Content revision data
──────
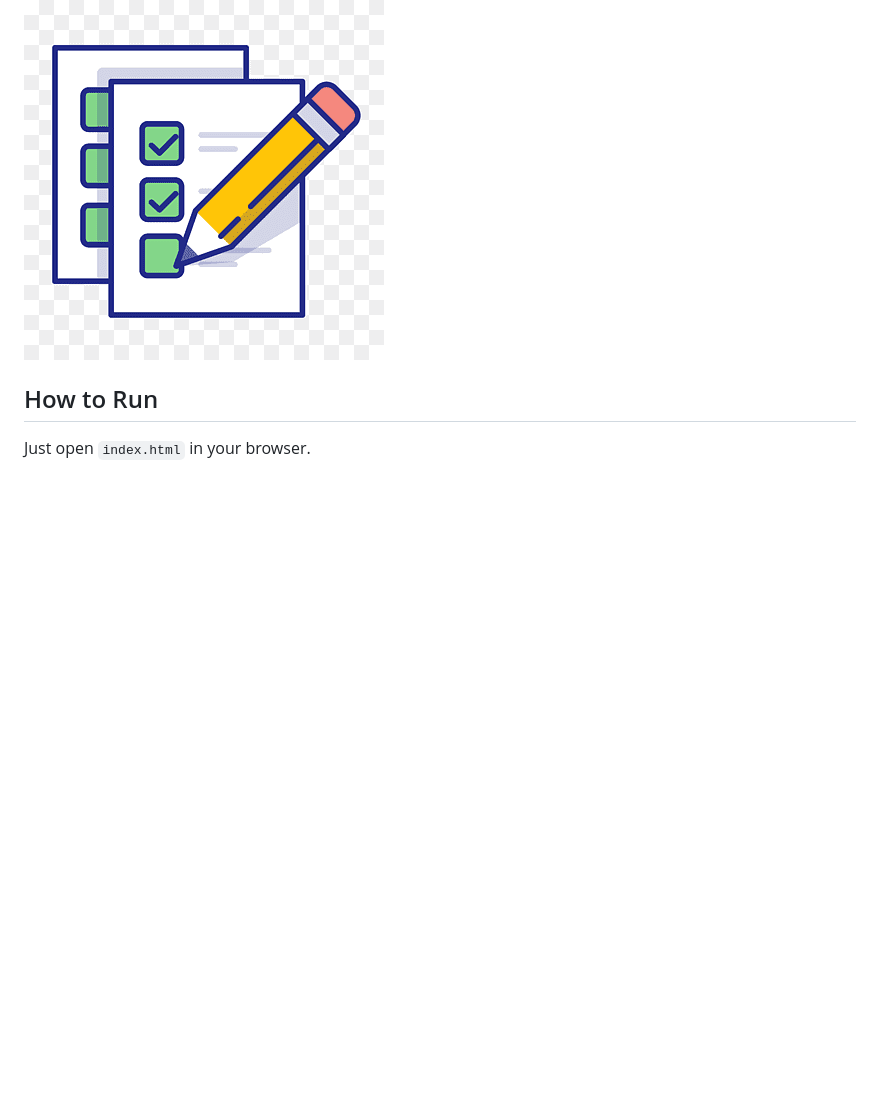
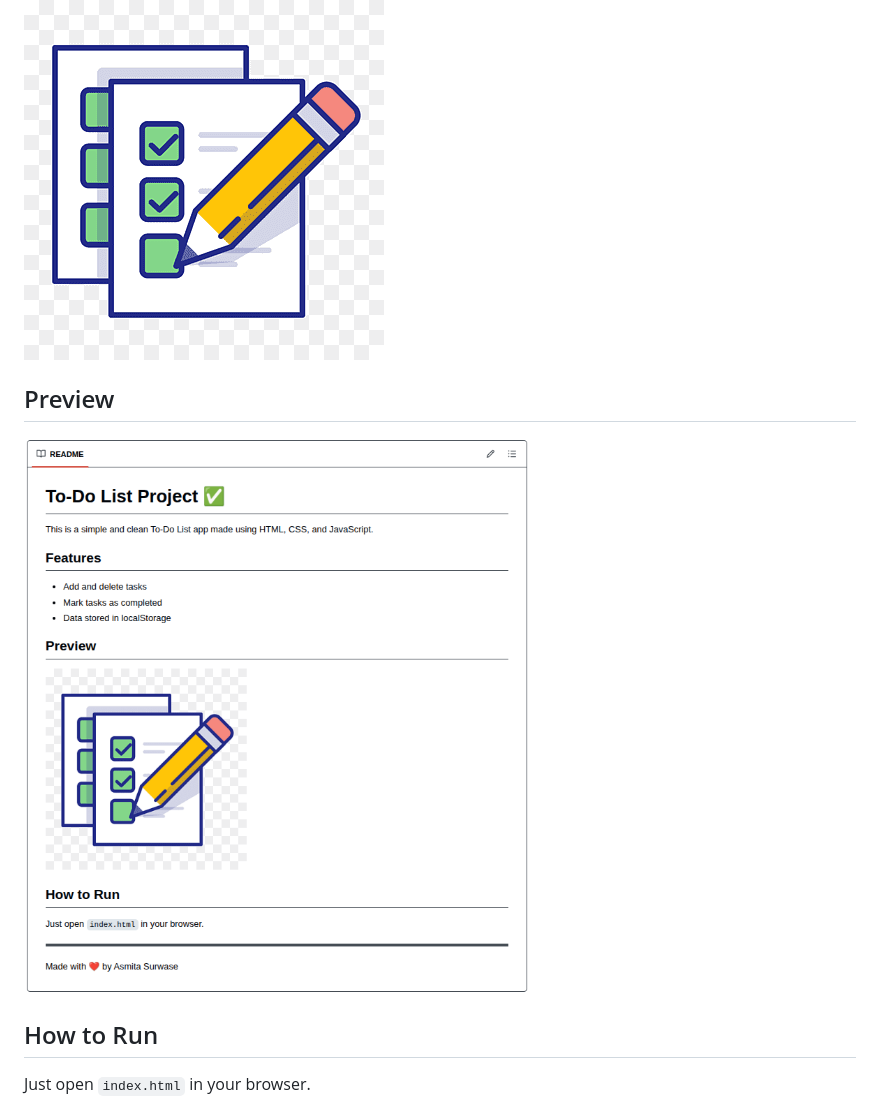
Before and after one commit to aditi4806/to-do-list-project, a Markdown page: README.md, the part around the change. Rendered like a GitHub page; pictures changed too: images/todo_screenshot.png (added); blank space fills up the shorter version.

Commit message:
Added preview screenshot in README

```diff
--- a/README.md
+++ b/README.md
@@ -9,6 +9,9 @@ This is a simple and clean To-Do List app made using HTML, CSS, and JavaScript.
 
 ## Preview
 ![Screenshot](images/to%20do%20list.png)
+## Preview
+![To-Do Preview](images/todo_screenshot.png)
+
 
 ## How to Run
 Just open `index.html` in your browser.
```
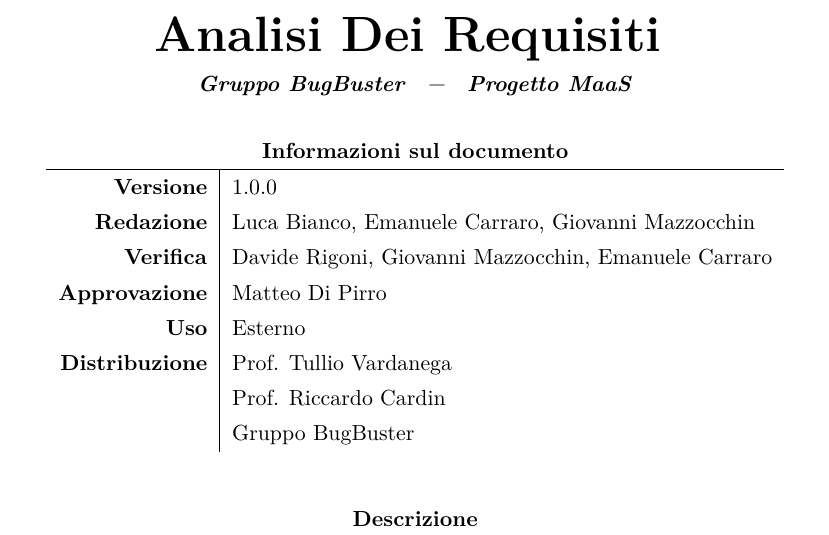
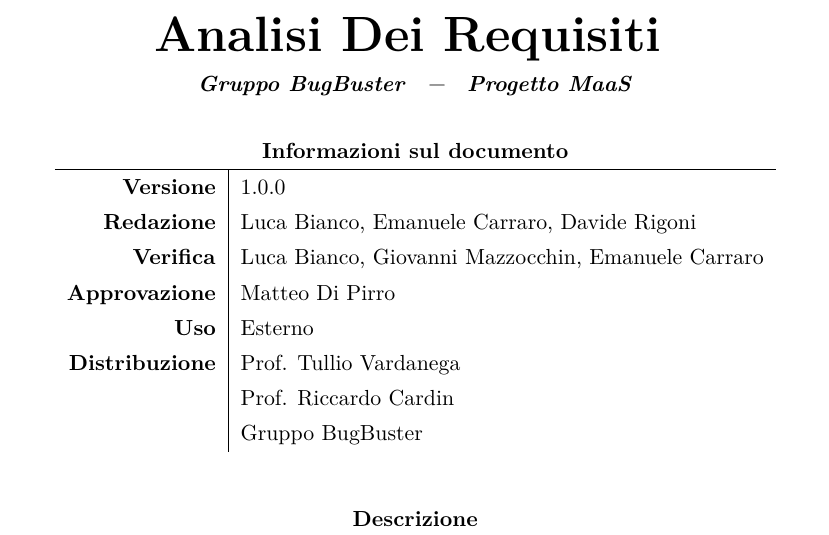
Before and after one commit to BugBusterSWE/documentation, a LaTeX document (RR/AnalisiDeiRequisiti/main.tex, which reads RR/AnalisiDeiRequisiti/res/local.tex): part of page 1 of 117, cut so that both start at the same text. Compiled offline with pdfLaTeX.

Commit message:
Updated header informations

```diff
--- a/RR/AnalisiDeiRequisiti/res/local.tex
+++ b/RR/AnalisiDeiRequisiti/res/local.tex
@@ -8,9 +8,9 @@
 \newcommand{\DocTitle}{Analisi Dei Requisiti}
 \newcommand{\DocVersion}{\VersioneAR{}}
 
-\newcommand{\DocRedazione}{Luca Bianco, Emanuele Carraro, Giovanni Mazzocchin}
-\newcommand{\DocVerifica}{Davide Rigoni, Giovanni Mazzocchin, Emanuele Carraro}
-\newcommand{\DocApprovazione}{\Responsabile}
+\newcommand{\DocRedazione}{Luca Bianco, Emanuele Carraro, Davide Rigoni}
+\newcommand{\DocVerifica}{Luca Bianco, Giovanni Mazzocchin, Emanuele Carraro}
+\newcommand{\DocApprovazione}{Matteo Di Pirro}
 
 \newcommand{\DocUso}{Esterno}
 \newcommand{\DocDistribuzione}{
```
──────
Pictures aside, retype all of the entries word for word.

■ **Solution**
Before and after one commit to aditi4806/to-do-list-project, a Markdown page: README.md, the part around the change. Rendered like a GitHub page; pictures changed too: images/todo_screenshot.png (added); blank space fills up the shorter version.

Commit message:
Added preview screenshot in README

```diff
--- a/README.md
+++ b/README.md
@@ -9,6 +9,9 @@ This is a simple and clean To-Do List app made using HTML, CSS, and JavaScript.
 
 ## Preview
 ![Screenshot](images/to%20do%20list.png)
+## Preview
+![To-Do Preview](images/todo_screenshot.png)
+
 
 ## How to Run
 Just open `index.html` in your browser.
```
Before and after one commit to BugBusterSWE/documentation, a LaTeX document (RR/AnalisiDeiRequisiti/main.tex, which reads RR/AnalisiDeiRequisiti/res/local.tex): part of page 1 of 117, cut so that both start at the same text. Compiled offline with pdfLaTeX.

Commit message:
Updated header informations

```diff
--- a/RR/AnalisiDeiRequisiti/res/local.tex
+++ b/RR/AnalisiDeiRequisiti/res/local.tex
@@ -8,9 +8,9 @@
 \newcommand{\DocTitle}{Analisi Dei Requisiti}
 \newcommand{\DocVersion}{\VersioneAR{}}
 
-\newcommand{\DocRedazione}{Luca Bianco, Emanuele Carraro, Giovanni Mazzocchin}
-\newcommand{\DocVerifica}{Davide Rigoni, Giovanni Mazzocchin, Emanuele Carraro}
-\newcommand{\DocApprovazione}{\Responsabile}
+\newcommand{\DocRedazione}{Luca Bianco, Emanuele Carraro, Davide Rigoni}
+\newcommand{\DocVerifica}{Luca Bianco, Giovanni Mazzocchin, Emanuele Carraro}
+\newcommand{\DocApprovazione}{Matteo Di Pirro}
 
 \newcommand{\DocUso}{Esterno}
 \newcommand{\DocDistribuzione}{
```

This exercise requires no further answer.